In a controversial book about Apple post-Steve Jobs, author Yukari Iwatani Kane suggests that Tim Cook is far more concerned about operations than rolling out new products, in what undoubtedly sparks an immediate comparison with the late Steve Jobs, who was known as a man of action.
Tim Cook is a patient guy, but even he has a limit
Cook doesn’t care much about “Haunted Empire: Apple After Steve Jobs,” the book written by Wall Street Journal reporter Yukari Iwatani Kane with an apparently biased take on the company’s long-term potential after the loss of its visionary genius.
The CEO expressly sent a piece of his mind to CNBC this week calling the book, and others like it, utter “nonsense.” While the truth undoubtedly lies somewhere in the middle, author Iwatani Kane also has kind words for Cook in an interview with The New York Times.
Comparing the current Apple CEO to the former mercurial boss, Steve Jobs, Kane says, “Jobs routinely made a habit of calling people back midvacation.” Jobs would force employees to “work on Christmas Day because he decided he wanted a different color iPod shuffle at the last minute.”
However, Cook’s laid-back nature may not be the best thing for a company that was once notorious for bucking every trend, Kane outlines.
“While it’s nice for employees to get more flexibility with vacations and such, you lose the intensity that is required to keep hitting home run after home run. It’s not a surprise that one of Jobs’s first acts upon returning to Apple back in the 1990s was to eliminate its sabbatical program,” she tells the paper.
Steve Jobs still haunts Apple
Many people argue that Tim Cook cannot replace Steve Jobs, but there’s an equal amount of opinions that favor the current leadership. Here are just a few things Cook has done since Jobs passed away that can be deemed remarkable, to say the least.
First off, despite all the pressure to carry the torch, Tim Cook has never tried to be Steve Jobs. An operational whiz at heart, a year after Jobs’ death he rearranged the executive ranks to make Apple run smoother internally.
He paid the Chinese iPhone factories a visit to ensure that people there work in good conditions, something Jobs never bothered to do, despite widespread reports of Foxconn workers committing suicide because of the sweatshop conditions at the iPhone assembly lines.
He openly apologizes for the company’s mistakes and goes to great lengths to show a willingness to repair them. And he does repair them (Siri, Maps, etc.). In the process of fixing Maps, he fired Scott Forstall, one of Steve Jobs' protegees.
He doesn’t compromise on the employees’ morale for the sake of a color or a shape.
Instead of putting two people who don’t have the same mindset in the same office, he creates all-new divisions and new leadership roles to allow staffers to come to work every day with an open heart. One such example is Craig Federighi’s newly-formed engineering team. Another is Jony Ive’s extended role across Human Interfaces.

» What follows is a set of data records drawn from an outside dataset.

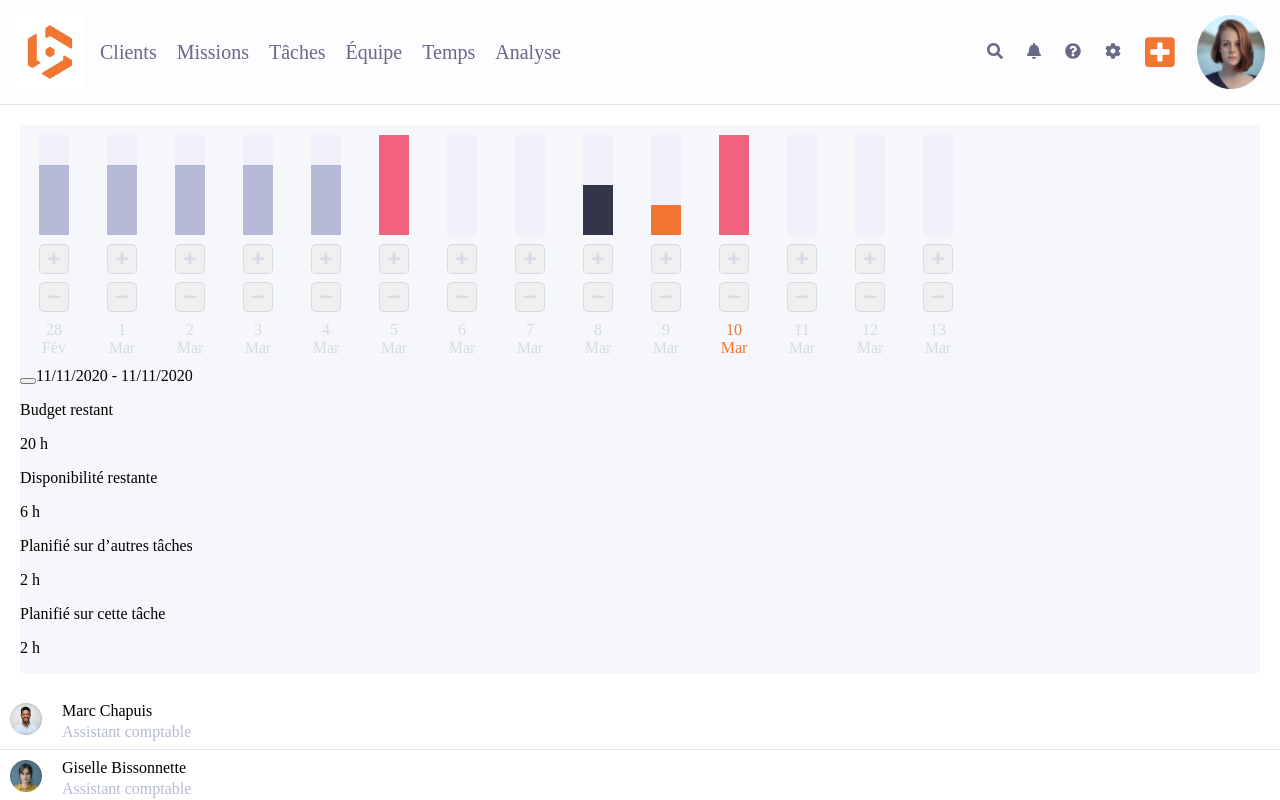
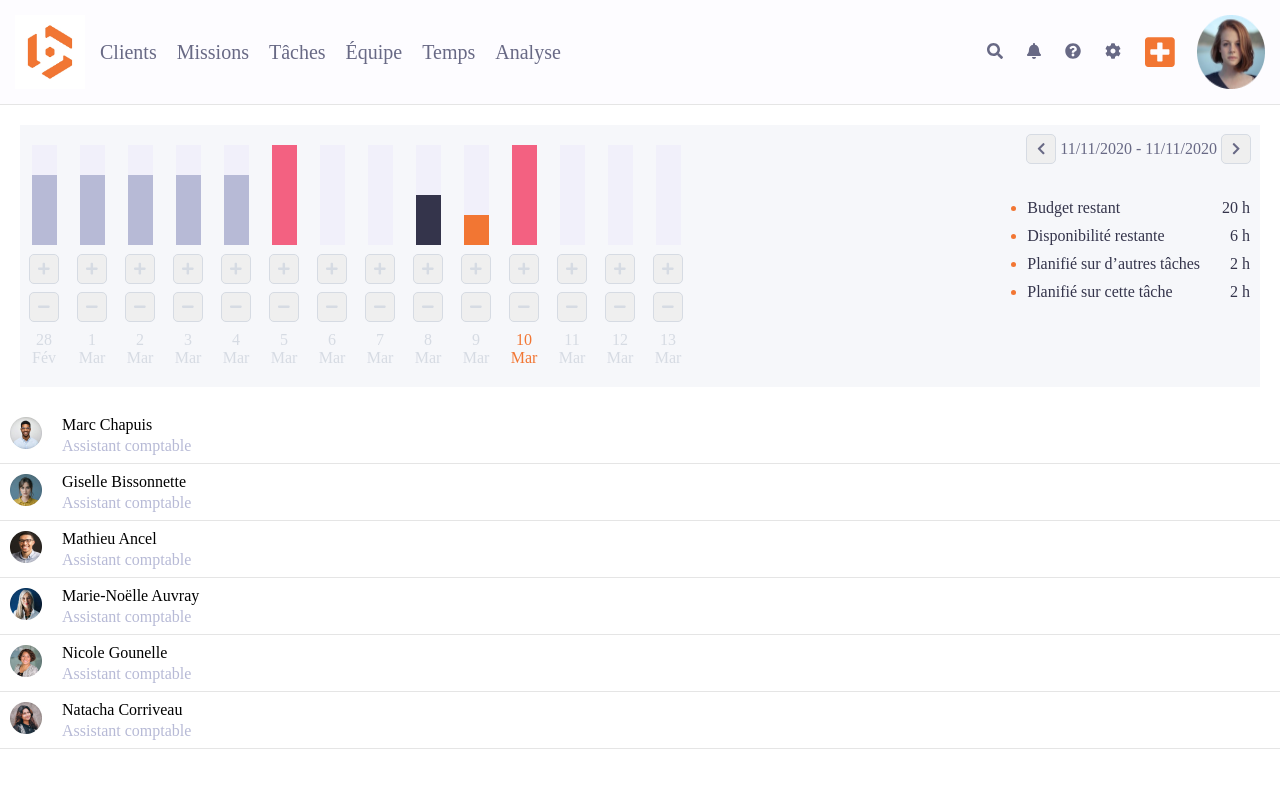
Before and after one commit to deepikabekal/Beeye-1.0, a React (Create React App) app: page / in a window 1280 px wide. Shown: the top 800 px of the page. Built offline with nearby package versions, Linux system fonts and the light colour scheme.

Commit message:
added styles to graph and timesheet section

```diff
--- a/public/index.css
+++ b/public/index.css
@@ -7,6 +7,7 @@
   --greysMed01: #d6dbe3;
   --greysLight02: #f6f7fa;
   --baseLight20: #f1f0fa;
+  --baseDark01: #34344b;
 
   /* --dark: #000000;
   --darker: #111111;
--- a/src/components/Header/Navigation.js
+++ b/src/components/Header/Navigation.js
@@ -12,7 +12,7 @@ function Navigation() {
 
   return (
     <nav>
-      <ul>
+      <ul className="header-list">
         {navLinksInfo.map((item) => (
           <li key={item.id.toString()} className="li-style">
             <a className="nav-link" href={item.navURL}>
--- a/src/components/Header/header.css
+++ b/src/components/Header/header.css
@@ -10,7 +10,7 @@ header {
   display : flex;
   flex-direction:
 } */
-ul {
+.header-list {
   display: flex;
   list-style: none;
   padding: 5px;
--- a/src/components/TeamSection/GraphSection/BudgetInfo.js
+++ b/src/components/TeamSection/GraphSection/BudgetInfo.js
@@ -8,14 +8,18 @@ function BudgetInfo() {
     { name: "Planifié sur cette tâche", time: "2 h" }
   ];
   return (
-    <div>
-      {budgetData.map((item, index) => (
-        <div>
-          <p>{item.name}</p>
-          <p>{item.time}</p>
-        </div>
-      ))}
-    </div>
+    <ul className="budget-div">
+      {budgetData.map(function (item, index) {
+        return (
+          <li className="budget-list" key={index}>
+            <div className="budget-item">
+              <span>{item.name}</span>
+              <span>{item.time}</span>
+            </div>
+          </li>
+        );
+      })}
+    </ul>
   );
 }
 
--- a/src/components/TeamSection/GraphSection/Column.js
+++ b/src/components/TeamSection/GraphSection/Column.js
@@ -13,8 +13,16 @@ function Column(props) {
         }}
       ></div>
       <div className="graph-buttons">
-        <Button btnClass="inc-dec-btn" icon={faPlus} iconClass="icon-color" />
-        <Button btnClass="inc-dec-btn" icon={faMinus} iconClass="icon-color" />
+        <Button
+          btnClass="inc-dec-btn"
+          icon={faPlus}
+          iconClass="graph-btn-icon"
+        />
+        <Button
+          btnClass="inc-dec-btn"
+          icon={faMinus}
+          iconClass="graph-btn-icon"
+        />
       </div>
       <div
         className="date-div"
--- a/src/components/TeamSection/GraphSection/GraphStyles.css
+++ b/src/components/TeamSection/GraphSection/GraphStyles.css
@@ -1,11 +1,17 @@
 /* graph section styles */
 .section-div {
+  display: flex;
+  justify-content: space-between;
   margin: 20px;
   background-color: var(--greysLight02);
+  overflow: auto;
 }
 
 .graph-div {
   display: flex;
+  padding: 20px 0;
+  /* flex-wrap: wrap; */
+  /* width: 80%; */
 }
 
 /* graph increase and decrease button styles */
@@ -17,7 +23,7 @@
   margin: 4px;
 }
 
-.icon-color {
+.graph-btn-icon {
   color: var(--greysMed01);
 }
 .graph-buttons {
@@ -29,13 +35,13 @@
 /* column styles */
 
 .bar {
-  width: 30px;
+  width: 25px;
   height: 100px;
   padding: 5px;
 }
 
 .col-bar {
-  padding: 10px;
+  /* padding: 3px; */
   display: flex;
   flex-direction: column;
   align-items: center;
@@ -54,12 +60,31 @@
   display: flex;
   flex-direction: column;
 }
+.timesheet-btn-div {
+  padding: 5px;
+}
 
-.chevron-btns {
-  display: flex;
-  justify-content: space-between;
-  padding: 10px;
+.budget-btn-icon {
+  color: var(--mediumGray);
 }
 
 .date-span {
+  color: var(--mediumGray);
 }
+
+.budget-div {
+  display: flex;
+  flex-direction: column;
+  padding: 5px;
+  color: var(--darkOrange);
+}
+
+.budget-list {
+  margin: 5px;
+}
+
+.budget-item {
+  display: flex;
+  justify-content: space-between;
+  color: var(--baseDark01);
+}
--- a/src/components/TeamSection/GraphSection/TimeSheet.js
+++ b/src/components/TeamSection/GraphSection/TimeSheet.js
@@ -9,13 +9,18 @@ import {
 function TimeSheet() {
   return (
     <div className="timesheet-section">
-      <div>
+      <div className="timesheet-btn-div">
         <Button
-          icon1={faChevronLeft}
-          icon2={faChevronRight}
-          divClass="chevron-btns"
+          icon={faChevronLeft}
+          btnClass="inc-dec-btn"
+          iconClass="budget-btn-icon"
         />
         <span className="date-span">11/11/2020 - 11/11/2020</span>
+        <Button
+          icon={faChevronRight}
+          btnClass="inc-dec-btn"
+          iconClass="budget-btn-icon"
+        />
       </div>
       <BudgetInfo />
     </div>
```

He also retains many of the qualities infused by Steve Jobs in Apple, such as the company’s veil of secrecy, the razor-sharp focus on perfecting a device before launch, and saying “no” to products, acquisitions, and shareholder proposals that aren’t on par with Apple’s DNA.
2014 and beyond
So while a comparison between Cook and Jobs will almost always haunt Apple, as Kane herself seems to suggest, it’s not a question of if Cook can run the show, but rather how.
Let’s not forget that Cook has yet to make his first all-new product launch. Things will start to take better shape once that happens. Not to say I want to see Mrs. Kane to bite her tongue, but two years of Apple’s existence in between major product launches isn’t a subject worthy of the headline “Haunted Empire.”